How to photograph waterfalls

By Caroline Schmidt. Posted

Waterfalls are one of the most magical aspects of landscapes and are a firm favourite among outdoor photographers. Water is a powerful element for photography that can be used to create dynamic compositions, and in some cases to apply creative exposure effects ranging from completely freezing water, to capturing it as an ethereal blur, plus everything between.

The exact amount of blur that can be captured depends entirely on the filters you have to hand. With no filters, on an overcast day, you may be able to achieve an exposure of around one second, although you may find you can’t even get close to this. A polarising filter can reduce exposure by up to two stops, and are also great for removing reflections from water while achieving slightly longer exposures. While for truly long exposures, ranging anywhere from a few seconds to minutes, you’ll need a Neutral Density filter.

Neutral Density filters block light without affecting colours in the image, hence their name. They are available in a variety of strengths, measured in stops of light. So called ‘extreme’ ND filters, such as the Lee Filters Big Stopper, block an incredible ten stops of light. There are even filters available to filter up the 16 stops! More extreme NDs do create colour casts however, although this can be removed using a custom White Balance. So while they are considered ND filters, they’re not truly neutral.

We’re going to shoot extreme long exposures of waterfalls using a ten-stop ND filter, so for this technique you’ll need a DSLR or CSC with an ultra wide-angle lens or standard zoom. You’ll also need a tripod and remote release to keep the camera locked in position, and of course a ten-stop ND filter. If you don’t have a filter you can still use a weaker ND filter, or a polarising filter.

1 Use a tripod

When shooting any long exposure, it’s best to use some kind of support, and for very long exposures a sturdy tripod is essential. Set up your tripod making sure the feet can’t slip to avoid any kind of movement. You’ll also need a remote release to avoid touching the camera when releasing the shutter in Bulb mode. If using a weaker ND or a polariser then attach this now, but if you’re using an extreme ND then hold fire.

Step 1

2. Compose the shot
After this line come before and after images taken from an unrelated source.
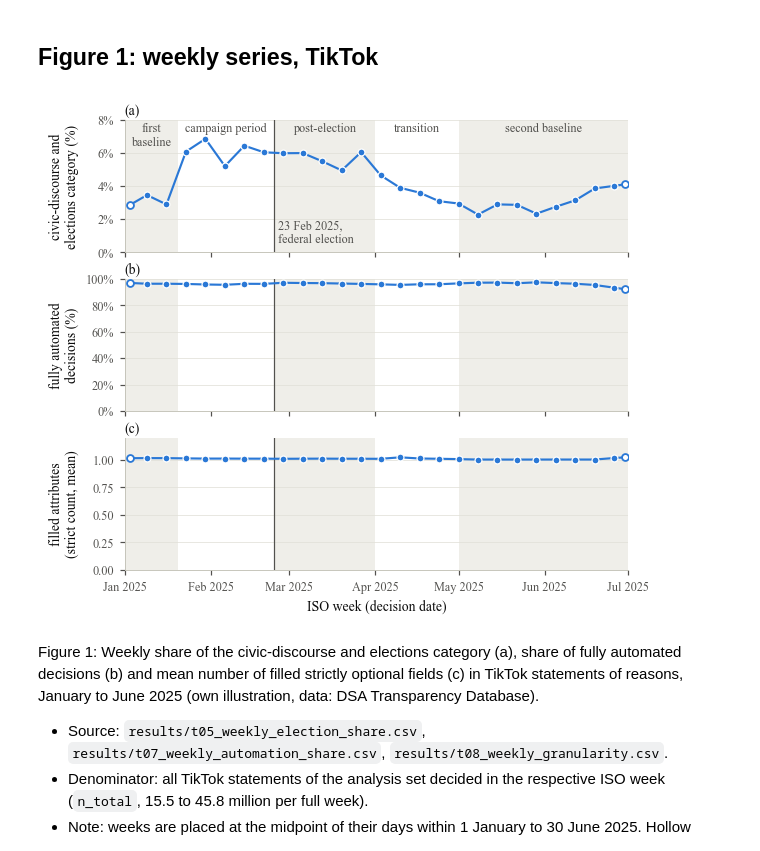
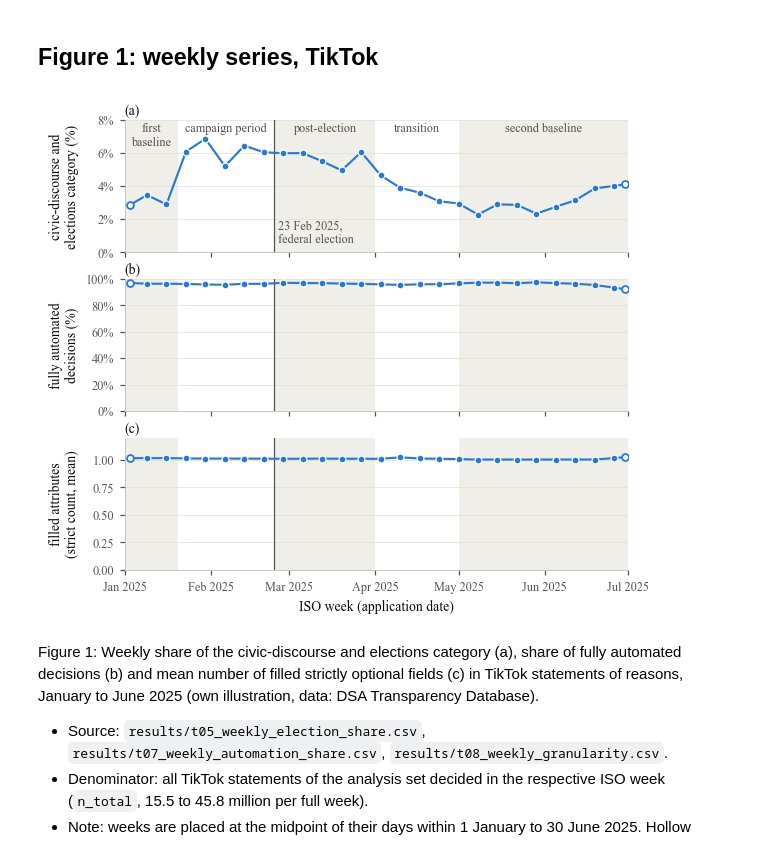
Before and after one commit to zamo-13/Abschlussarbeit, a Jupyter notebook: 04_figures.ipynb, the cells around one changed output. Drawn from its saved outputs; the diff is of its cells as text; code cells hidden in the pictures.

Commit message:
Label Figure 1 time axis as application date

```diff
--- a/04_figures.ipynb
+++ b/04_figures.ipynb
@@ -74,35 +74,35 @@ panels = [("share_election", "civic-discourse and\nelections category (%)", (0,
           ("share_fully_automated", "fully automated\ndecisions (%)", (0, 1.0), PCT),
           ("mean_n_filled_strictly_optional", "filled attributes\n(strict count, mean)", (0, 1.2), None)]
 fig, axes = plt.subplots(3, 1, figsize=(WIDTH, 13.5 * CM), sharex=True)
 for ax, (col, label, ylim, fmt), letter in zip(axes, panels, "abc"):
     for k, (p, a, b) in enumerate(PERIODS):
         ax.axvspan(pd.Timestamp(a), pd.Timestamp(b) + pd.Timedelta(days=1), color=SHADE[k % 2], lw=0, zorder=0)
     ax.axvline(ELECTION_DAY + pd.Timedelta(hours=12), color=INK_2, lw=0.8, zorder=1)
     ax.plot(w["x"], w[col], color=BLUE, lw=1.4, zorder=2)
     ax.plot(full["x"], full[col], "o", ms=4.5, color=BLUE, mec=SURFACE, mew=0.8, zorder=3)
     ax.plot(part["x"], part[col], "o", ms=4.5, mfc=SURFACE, mec=BLUE, mew=1.2, zorder=3)
     ax.set_ylim(*ylim)
     ax.set_ylabel(label)
     if fmt:
         ax.yaxis.set_major_formatter(fmt)
     ax.grid(axis="x", visible=False)
     ax.text(0.0, 1.02, f"({letter})", transform=ax.transAxes, va="bottom", fontsize=9)
 
 top = axes[0]
 for p, a, b in PERIODS:
     mid = pd.Timestamp(a) + (pd.Timestamp(b) - pd.Timestamp(a) + pd.Timedelta(days=1)) / 2
     label = PERIOD_LABELS[p].replace(" ", "\n") if p == "baseline_a" else PERIOD_LABELS[p]  # narrowest period
     top.text(mid, 0.0785, label, ha="center", va="top", fontsize=8, color=INK_2)
 top.text(ELECTION_DAY + pd.Timedelta(days=2), 0.004, "23 Feb 2025,\nfederal election", fontsize=8,
          color=INK_2, va="bottom")
 axes[-1].set_xlim(lo, hi + pd.Timedelta(days=1))
 axes[-1].xaxis.set_major_locator(mpl.dates.MonthLocator())
 axes[-1].xaxis.set_major_formatter(mpl.dates.DateFormatter("%b %Y"))
-axes[-1].set_xlabel("ISO week (decision date)")
+axes[-1].set_xlabel("ISO week (application date)")
 fig.align_ylabels(axes)
 save(fig, "figure1_tiktok_weekly_series")
 # %% [output]
-[figure, old version]
+[figure, new version]
 # %% [markdown]
 Figure 1: Weekly share of the civic-discourse and elections category (a), share of
 fully automated decisions (b) and mean number of filled strictly optional fields (c) in TikTok statements
```
Also changed, not shown: 2 other files.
Turn on LiveView and cover the viewfinder using the eyepiece cover or your hand, before composing your shot using the LCD screen. This will avoid light leaks through the viewfinder, which can create dull spots on your image. Mirrorless users won’t need to do this. Find your composition and lock off the tripod. Now activate the virtual horizon to make sure the camera is level and you’re all set.

Step 2

3 Select settings

Set the camera to aperture-priority mode and choose an mid-to-narrow aperture at ISO 100. If you’re not using an extreme ND then you can now shoot away using aperture-priority mode. For extreme ND users, take a test shot, apply exposure compensation if necessary, and make a note of the exposure settings. Transfer these over into manual mode, but set the shutter speed to Bulb.

Step 3

4 Manually focus

Switch your lens to manual focus and turn on LiveView. Zoom into the waterfall itself using the magnify controls on the back of the camera. Now rotate the focusing ring on the lens until the image looks sharp on the LCD screen. With a waterfall that’s close to the camera with nothing behind it, this method works perfectly. Now turn off LiveView and attach your extreme ND filter.

Step 4

5. Calculate exposure

My test shot was at 1/8sec. Shutter speed simply doubles for each stop, so for ten stops I counted 1/4sec, 1/2sec, one second, two seconds, four seconds, eight seconds, 15 seconds, 30 seconds, one minute, two minutes. Two minutes was the perfect exposure. Use a watch or phone as a timer, and release the shutter with a remote, locking the shutter open for the duration.

Step 5a

More articles from Digital SLR Photography magazine

Subscribe